"The song originally came out of a jam in the studio," Grant’s lead guitarist Sid Fuchs recounted in a Spin interview. "We were waiting for them to find Amy, ’cause she had this tendency to disappear with a bottle of bourbon and then you’d find her later that night in a broom closet, passed out. So, we just knew that any time Amy disappears, check the closets. Anyways, they were looking for Amy and so we started jamming on some Sabbath. Next thing you know, Amy’s back in the room on the mic, and she’s ad-libbing this totally new melody and lyrics over the top of ’War Pigs.’ I looked over at the engineer and he gave me the thumbs up, meaning we were tracking, so five minutes later we had a recording of these amazing, improvised lyrics—some of the most haunting stuff she’s ever written. We changed up a couple of the chords, you know, so we wouldn’t get sued. And, that’s how the song was born. Funny thing is, and she won’t admit this, but Amy doesn’t remember any of it at all. Talk about irony."

Hope Set High

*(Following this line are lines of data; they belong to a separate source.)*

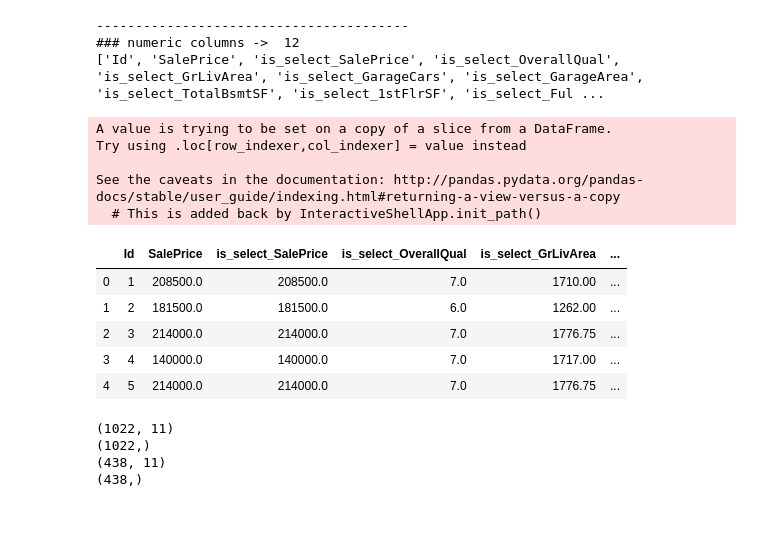
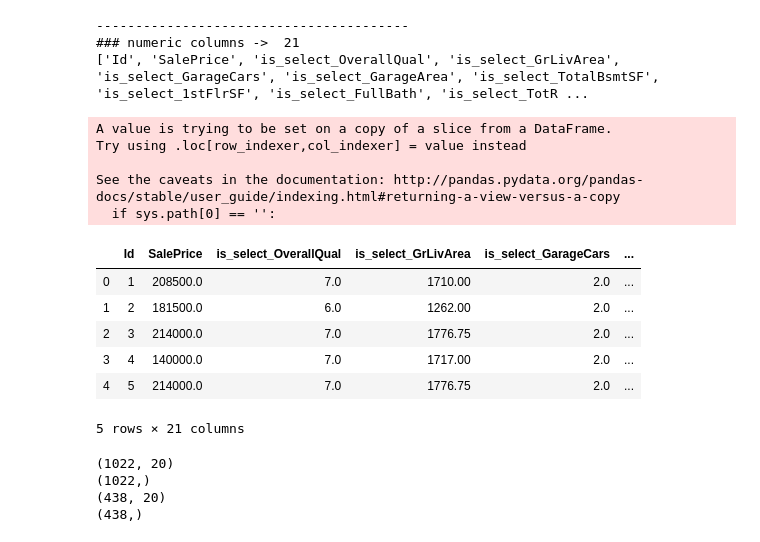
Before and after one commit to DataMining-GPABT/PredictPriceHouse, a Jupyter notebook: SourceCode/12_KNN_Classifier.ipynb, the cells around one changed output. Saved outputs shown, nothing was run; the diff lists cells and outputs as text; code cells hidden in the pictures.

```diff
--- a/SourceCode/12_KNN_Classifier.ipynb
+++ b/SourceCode/12_KNN_Classifier.ipynb
@@ -31,37 +31,41 @@ df.head()
 # %%
 #df_numeric = df.select_dtypes(include=[np.number])
 #numeric_cols = df_numeric.columns.values
 
 IsSelect = [col for col in df.columns if 'is_select_'  in col]
 IsSelect.insert(0, 'Id')
 IsSelect.insert(1, 'SalePrice')
 
 df_numeric  = df[IsSelect]
 numeric_cols = IsSelect
 
-df_numeric["SalePrice"] = df_numeric["is_select_SalePrice"]
+if set(['SalePrice']).issubset(df.columns):
+    df_numeric["SalePrice"] = df_numeric["is_select_SalePrice"]
+    df_numeric = df_numeric.drop('is_select_SalePrice', axis=1)
+    IsSelect.remove("is_select_SalePrice")
 
 print("----------------------------------------")
 print("### numeric columns -> ",len(numeric_cols))
 print(numeric_cols)
 
 
 df_numeric.head()
 # %% [output]
 ----------------------------------------
-### numeric columns ->  12
-['Id', 'SalePrice', 'is_select_SalePrice', 'is_select_OverallQual', 'is_select_GrLivArea', 'is_select_GarageCars', 'is_select_GarageArea', 'is_select_TotalBsmtSF', 'is_select_1stFlrSF', 'is_select_Ful ...
+### numeric columns ->  21
+['Id', 'SalePrice', 'is_select_OverallQual', 'is_select_GrLivArea', 'is_select_GarageCars', 'is_select_GarageArea', 'is_select_TotalBsmtSF', 'is_select_1stFlrSF', 'is_select_FullBath', 'is_select_TotR ...
 A value is trying to be set on a copy of a slice from a DataFrame.
 Try using .loc[row_indexer,col_indexer] = value instead
 
 See the caveats in the documentation: http://pandas.pydata.org/pandas-docs/stable/user_guide/indexing.html#returning-a-view-versus-a-copy
-  # This is added back by InteractiveShellApp.init_path()
+  if sys.path[0] == '':
-|  | Id | SalePrice | is_select_SalePrice | is_select_OverallQual | is_select_GrLivArea | ... |
-| 0 | 1 | 208500.0 | 208500.0 | 7.0 | 1710.00 | ... |
-| 1 | 2 | 181500.0 | 181500.0 | 6.0 | 1262.00 | ... |
-| 2 | 3 | 214000.0 | 214000.0 | 7.0 | 1776.75 | ... |
-| 3 | 4 | 140000.0 | 140000.0 | 7.0 | 1717.00 | ... |
-| 4 | 5 | 214000.0 | 214000.0 | 7.0 | 1776.75 | ... |
+|  | Id | SalePrice | is_select_OverallQual | is_select_GrLivArea | is_select_GarageCars | ... |
+| 0 | 1 | 208500.0 | 7.0 | 1710.00 | 2.0 | ... |
+| 1 | 2 | 181500.0 | 6.0 | 1262.00 | 2.0 | ... |
+| 2 | 3 | 214000.0 | 7.0 | 1776.75 | 2.0 | ... |
+| 3 | 4 | 140000.0 | 7.0 | 1717.00 | 2.0 | ... |
+| 4 | 5 | 214000.0 | 7.0 | 1776.75 | 2.0 | ... |
+5 rows × 21 columns
 # %%
 #Create train and test set
 #########################
@@ -85,9 +89,9 @@ print(x_test.shape)
 #y_test.head()
 print(y_test.shape)
 # %% [output]
-(1022, 11)
+(1022, 20)
 (1022,)
-(438, 11)
+(438, 20)
 (438,)
 # %%
 x_train.head()
```
Also changed, not shown: parts of 13 cells of this notebook, 1 other file.
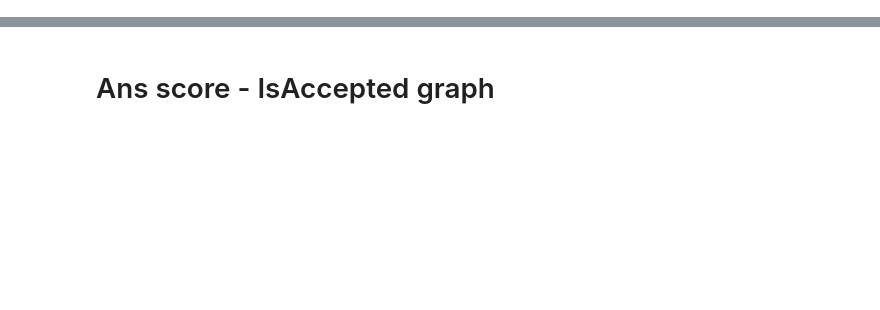
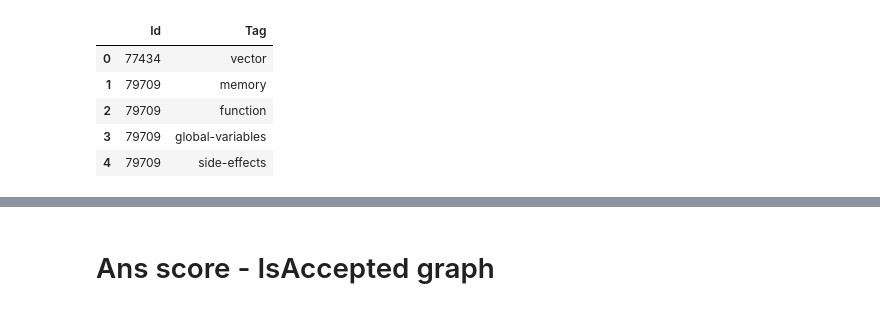
Before and after one commit to idoilani/Library-Science, a Jupyter notebook: Ground Instances.ipynb, the cells around one changed output, grey strips where cells are left out. Saved outputs shown, nothing was run; the diff lists cells and outputs as text; code cells hidden in the pictures; blank space fills up the shorter version.

```diff
--- a/Ground Instances.ipynb
+++ b/Ground Instances.ipynb
@@ -40,2 +64,9 @@ qus.head()
 # %%
-tags.head()
+tags.head(5)
+# %% [output]
+|  | Id | Tag |
+| 0 | 77434 | vector |
+| 1 | 79709 | memory |
+| 2 | 79709 | function |
+| 3 | 79709 | global-variables |
+| 4 | 79709 | side-effects |
```
Also changed, not shown: parts of 46 cells of this notebook, 11 other files.
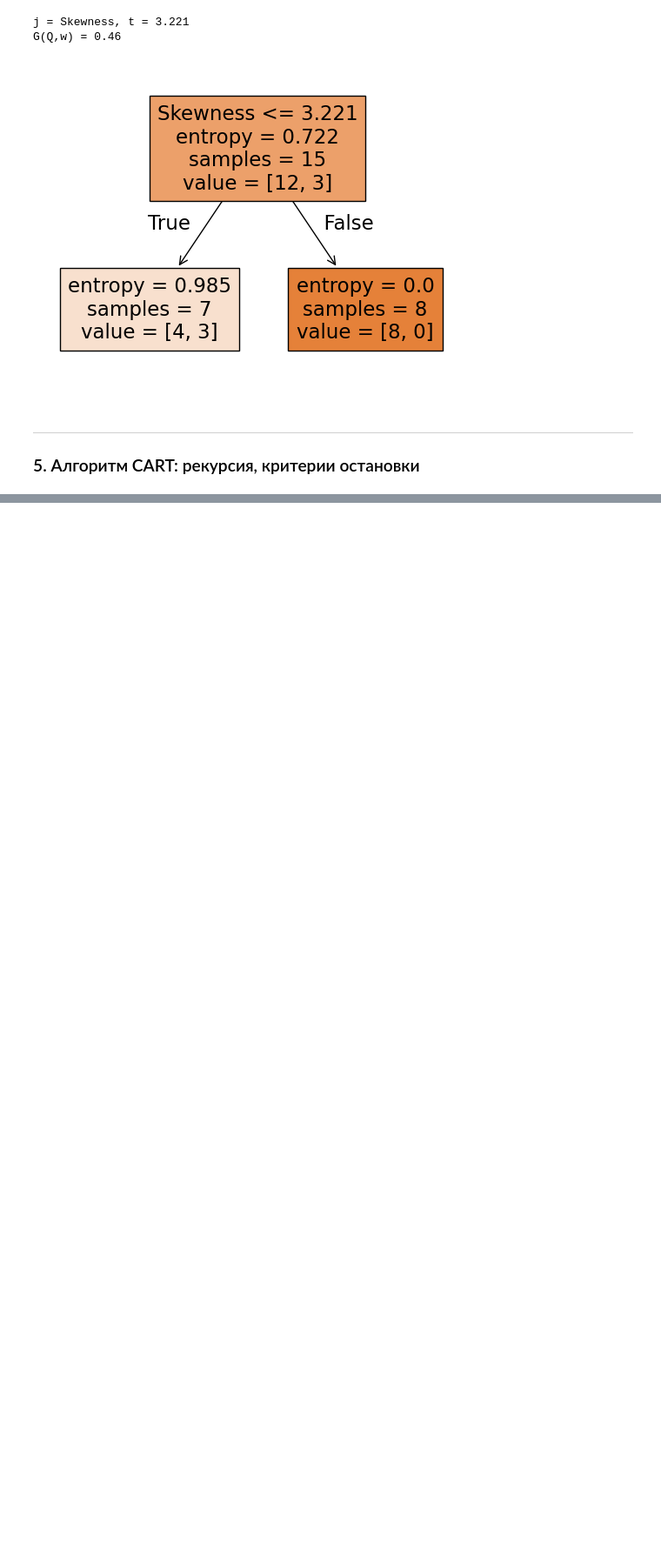
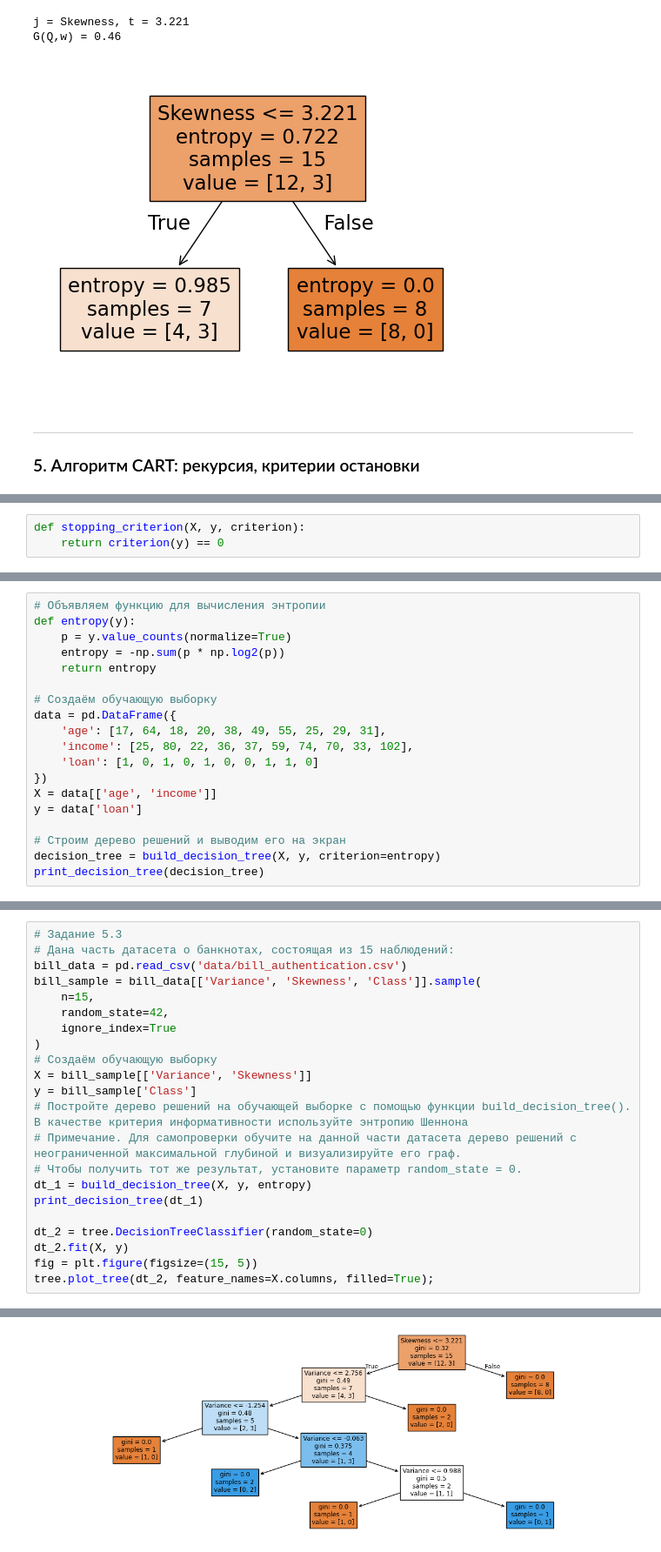
Before and after one commit to Blooodniy/SF_DS, a Jupyter notebook: MATH&ML/MATH&ML-8. Алгоритмы на основе деревьев решений/MATH&ML-8.ipynb, the cells around one changed output, grey strips where cells are left out. Shown at 87% size. Saved outputs shown, nothing was run; the diff lists cells and outputs as text; blank space fills up the shorter version.

```diff
--- a/MATH&ML/MATH&ML-8. Алгоритмы на основе деревьев решений/MATH&ML-8.ipynb
+++ b/MATH&ML/MATH&ML-8. Алгоритмы на основе деревьев решений/MATH&ML-8.ipynb
@@ -370,0 +402,3 @@ G(Q,w) = 0.46
+# %%
+def stopping_criterion(X, y, criterion):
+    return criterion(y) == 0
@@ -370,0 +440,19 @@ G(Q,w) = 0.46
+# %%
+# Объявляем функцию для вычисления энтропии
+def entropy(y):
+    p = y.value_counts(normalize=True)
+    entropy = -np.sum(p * np.log2(p))
+    return entropy
+
+# Создаём обучающую выборку
+data = pd.DataFrame({
+    'age': [17, 64, 18, 20, 38, 49, 55, 25, 29, 31],
+    'income': [25, 80, 22, 36, 37, 59, 74, 70, 33, 102],
+    'loan': [1, 0, 1, 0, 1, 0, 0, 1, 1, 0]
+})
+X = data[['age', 'income']]
+y = data['loan']
+
+# Строим дерево решений и выводим его на экран
+decision_tree = build_decision_tree(X, y, criterion=entropy)
+print_decision_tree(decision_tree)
@@ -370,0 +540,23 @@ G(Q,w) = 0.46
+# %%
+# Задание 5.3
+# Дана часть датасета о банкнотах, состоящая из 15 наблюдений:
+bill_data = pd.read_csv('data/bill_authentication.csv')
+bill_sample = bill_data[['Variance', 'Skewness', 'Class']].sample(
+    n=15,
+    random_state=42,
+    ignore_index=True
+)
+# Создаём обучающую выборку
+X = bill_sample[['Variance', 'Skewness']]
+y = bill_sample['Class']
+# Постройте дерево решений на обучающей выборке с помощью функции build_decision_tree(). В качестве критерия информативности используйте энтропию Шеннона
+# Примечание. Для самопроверки обучите на данной части датасета дерево решений с неограниченной максимальной глубиной и визуализируйте его граф.
+# Чтобы получить тот же результат, установите параметр random_state = 0.
+dt_1 = build_decision_tree(X, y, entropy)
+print_decision_tree(dt_1)
+
+dt_2 = tree.DecisionTreeClassifier(random_state=0)
+dt_2.fit(X, y)
+fig = plt.figure(figsize=(15, 5))
+tree.plot_tree(dt_2, feature_names=X.columns, filled=True);
+# %% [output]
@@ -370,0 +579 @@ G(Q,w) = 0.46
+[figure, added]
```
Also changed, not shown: parts of 50 cells of this notebook, 1 other file.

The largest mass drug bust in the history of the state of Kansas took place in Topeka on December 22, 1990, shortly after Amy Grant broke into this stoner anthem. Local Sheriff, Sheldon Weierhauser, was up for reelection. So, in an attempt to cast himself as hard on crime, he had deputies at the concert, poised in the wings, ready to swarm the crowd of Grantheads as soon as enough of them had lit up (as was tradition at Grant shows whenever they played this number). As a result, the show was canceled mid-raid when the band, all of whom were holding felonies, scattered like roaches. Grant herself was arrested hours later for charges unrelated to drugs, after she defecated on a cop car outside the venue.